It is here that David Zeisberger's original Lenape vocabulary book, written in Lenape, German and English, can be held. His words in a box of letters sent to fellow missionary John Heckewelder in 1779 are still unknown.
While there are entries from Indian converts, there are no written accounts from traditional American Indians. Turdo said the Moravian philosophy of not interfering with the cultural practice of other people precluded them from teaching anyone to read and write except the converts.
The diaries were copied and sent to the home church in Germany. From there, excerpts were sent to missions around the world where papers continue to be discovered in Scotland, France, Germany and Britain.
"Indians in the Ohio Valley knew what was going on in Europe before Philadelphia knew," said Turdo.
The diary being worked on in Germany refers to the Schoenbrunn mission close to Gekelemukpechonk or Newcomer's Town, during the key period of the American Revolution.
Wellenreuther said, "In my opinion the Moravian unpublished archival material is by far the largest thus far untapped source for the history of Native American tribes in the 18th century. The material is exclusively in German and needs, since American ethnohistorians usually do not speak or read German, to be edited and translated."
The English version will be published by Penn State University Press in late 2004. An international congress on 18th-century Ethnohistory and Mission is being organized by Professor A. Gregg Roeber, chairman of the history department, to be held at Penn State to commemorate the event.
History professor Judd at Western Ontario University published her doctoral thesis through the Champlain Society as an annotated translation of the diary of the Moravian mission of Fairfield.

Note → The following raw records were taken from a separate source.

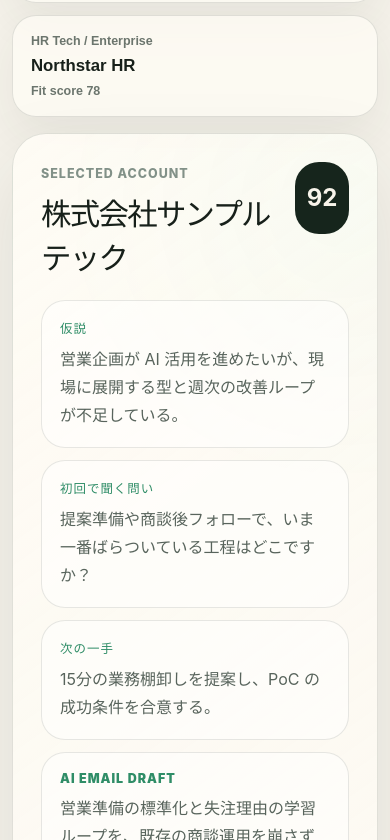
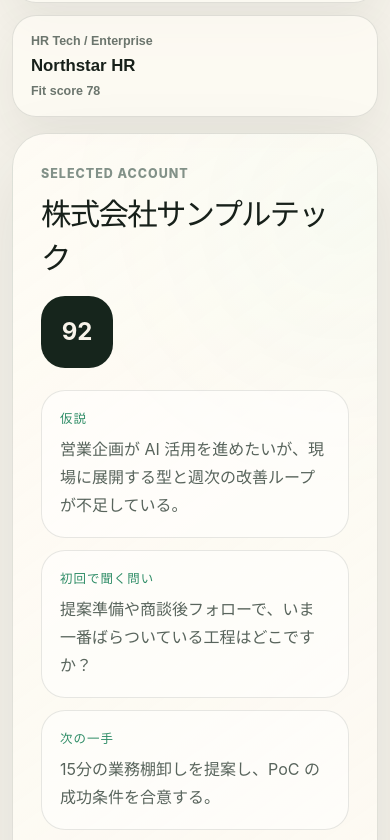
Before and after one commit to synergia-yoshi/Tact, a React (Vite) app: page / in a window 390 px wide. Shown: the part 5024-5864 px from the top of the page. Built offline with nearby package versions, Linux system fonts and the light colour scheme.

Commit message:
Fix mobile workspace panel layout
Co-authored-by: synergia-yoshi <synergia-yoshi@users.noreply.github.com>

```diff
--- a/src/styles.css
+++ b/src/styles.css
@@ -418,6 +418,8 @@ h3 {
 }
 
 .workspace-panel {
+  min-width: 0;
+  overflow: hidden;
   border: 1px solid rgba(22, 37, 28, 0.12);
   border-radius: 34px;
   padding: 28px;
@@ -429,6 +431,7 @@ h3 {
 
 .workspace-panel-header {
   display: flex;
+  flex-wrap: wrap;
   gap: 18px;
   align-items: start;
   justify-content: space-between;
@@ -454,7 +457,7 @@ h3 {
 
 .insight-grid {
   display: grid;
-  grid-template-columns: repeat(3, 1fr);
+  grid-template-columns: repeat(auto-fit, minmax(min(100%, 220px), 1fr));
   gap: 12px;
 }
 
@@ -482,6 +485,7 @@ h3 {
   margin-bottom: 0;
   color: #58645c;
   line-height: 1.75;
+  overflow-wrap: anywhere;
 }
 
 .email-draft {
```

Schiller used Rev. Carl John Fliegel's 50,000-page index to guide her subject search of four missions occupied mostly by Mahicans but also by people from the Wampanoag, Lenape (Delaware), Sopus, Hoogland and Minisink nations.
Shekomeko was founded near the Connecticut border in Dutch County, New York. Pachgatgoch was established in Litchfield County, Connecticut. When the Moravians and Indians filtered into Pennsylvania in the mid-18th century, they established Gnadenhutten near Bethlehem, Pa. and Friedenshutten near the Susquehanna River in Bradford County, Pa.
"These settlements were not merely Moravian religious enterprises that imposed Christianity on a huddle of Mahican remnants taking shelter where they could," Schiller wrote. "The settlements were functioning bicultural communities that were adaptive for the survival of Mahicans and that operated on Mahican as well as on Moravian terms."
Established in 1740, Shekomeko was the first Moravian mission to the continent. At the time, more than 5,000 Mahicans occupied the Hudson Valley to central Vermont and Lake Champlain where the people lived under a matrilineal system, dwelling in bark covered wigwams, sometimes palisaded in two rows facing a center axis.
Friedenshutten was preceded by a Munsee village. Munsee leader Papunhank (John Papenhun) a baptized Moravian, arranged for the purchase of the land which was at the time in the Six Nations territory.
Before the mission's members migrated to Ohio in 1772, Papunhank and Joshua, Mahican, described the settlement in a letter to John Penn written about 1769, saying the people "cleared and enfenced fields of several miles in circumference in full expectation that they and their posterity should enjoy the fruits."
Schiller said by the 1750s, more log houses had replaced the wigwam, but the sweat lodge remained uncompromised. Single families dwelt in the homes, but the matrilineal lines and possession of land was continued, as was annual hunting, gathering and craft production.
By then the built environment masked the culture of its largest number of occupants, Schiller said. Converts did not often conform to missionary ideals, "and the private thoughts of those who did are unknowable."